Perkins Archives Blog
November 23, 2020
Printed in 1786, Essai Sur L'Education des Aveugles, by Valentin Haüy is the first embossed book printed for use by people who are blind.
October 22, 2020
Kyriakie Nicolaou, a student from Greece in the 1930s, made it clear that she "was just an ordinary girl," but her story was not.
September 16, 2020
Alexander Mell and the Imperial Royal Institute for the Education of the Blind in Vienna's unique friendship and collaboration with Perkins.
August 19, 2020
Camp Allen, located on a small lake in New Hampshire, offered a summer full of activities and friends for girls who were blind or visually impaired.

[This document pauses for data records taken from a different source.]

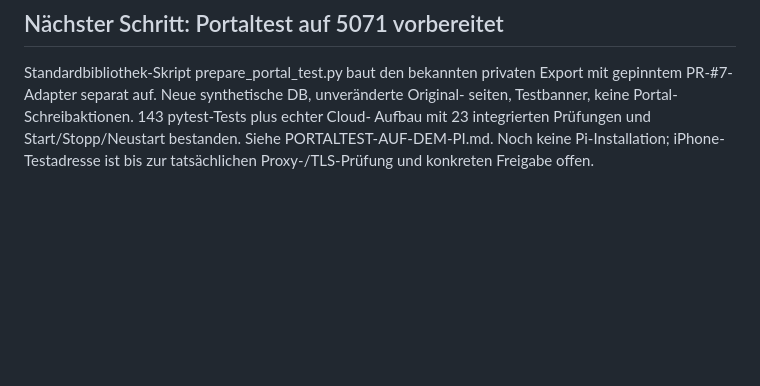
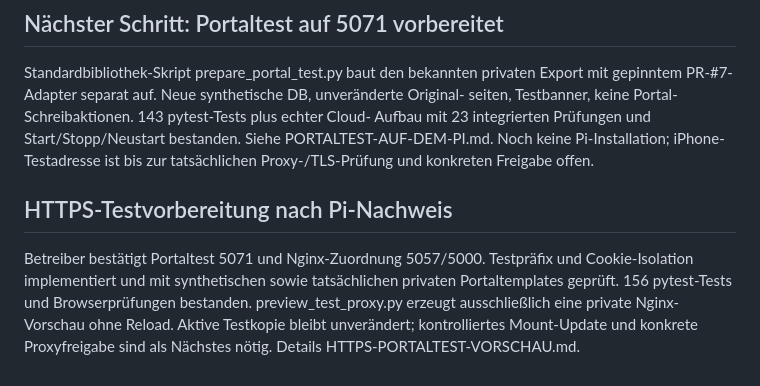
Before and after one commit to robkeoliver-hub/Adler-KI, a Markdown page: docs/entwicklung/TICKETS.md, the part around the change. Rendered like a GitHub page; blank space fills up the shorter version.

Commit message:
HTTPS-Test: Präfix, Cookie-Isolation und private Vorschau – docs/entwicklung/TICKETS.md

```diff
--- a/docs/entwicklung/TICKETS.md
+++ b/docs/entwicklung/TICKETS.md
@@ -59,3 +59,12 @@ seiten, Testbanner, keine Portal-Schreibaktionen. 143 pytest-Tests plus echter C
 Aufbau mit 23 integrierten Prüfungen und Start/Stopp/Neustart bestanden.
 Siehe PORTALTEST-AUF-DEM-PI.md. Noch keine Pi-Installation; iPhone-Testadresse ist
 bis zur tatsächlichen Proxy-/TLS-Prüfung und konkreten Freigabe offen.
+
+## HTTPS-Testvorbereitung nach Pi-Nachweis
+
+Betreiber bestätigt Portaltest 5071 und Nginx-Zuordnung 5057/5000. Testpräfix und
+Cookie-Isolation implementiert und mit synthetischen sowie tatsächlichen privaten
+Portaltemplates geprüft. 156 pytest-Tests und Browserprüfungen bestanden.
+preview_test_proxy.py erzeugt ausschließlich eine private Nginx-Vorschau ohne Reload.
+Aktive Testkopie bleibt unverändert; kontrolliertes Mount-Update und konkrete
+Proxyfreigabe sind als Nächstes nötig. Details HTTPS-PORTALTEST-VORSCHAU.md.
```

July 16, 2020
The Black Lives Matter movement has been the impetus for education, reflection, and identification of steps the Perkins Archives can start taking.
June 18, 2020
Clarence Hawkes graduated from Perkins and went on to become, according to Helen Keller, "one of the best known nature writers" in the country.
May 12, 2020
The legacy of Perkins Research Librarian Ken, Stuckey.
April 22, 2020
Samuel Eliot was a historian and educator who served on the Perkins Board of Trustees for 33 years and was well known in Boston and New England.
March 19, 2020
Dr. Jessica Linnell Langworthy's legacy as a teacher of students with blindness and of teachers is outlined in a 44-year career at Perkins.
February 13, 2020
Sayed Fattah's connection to Perkins continued after he returned to Egypt after completing the Teacher Training Program in 1938.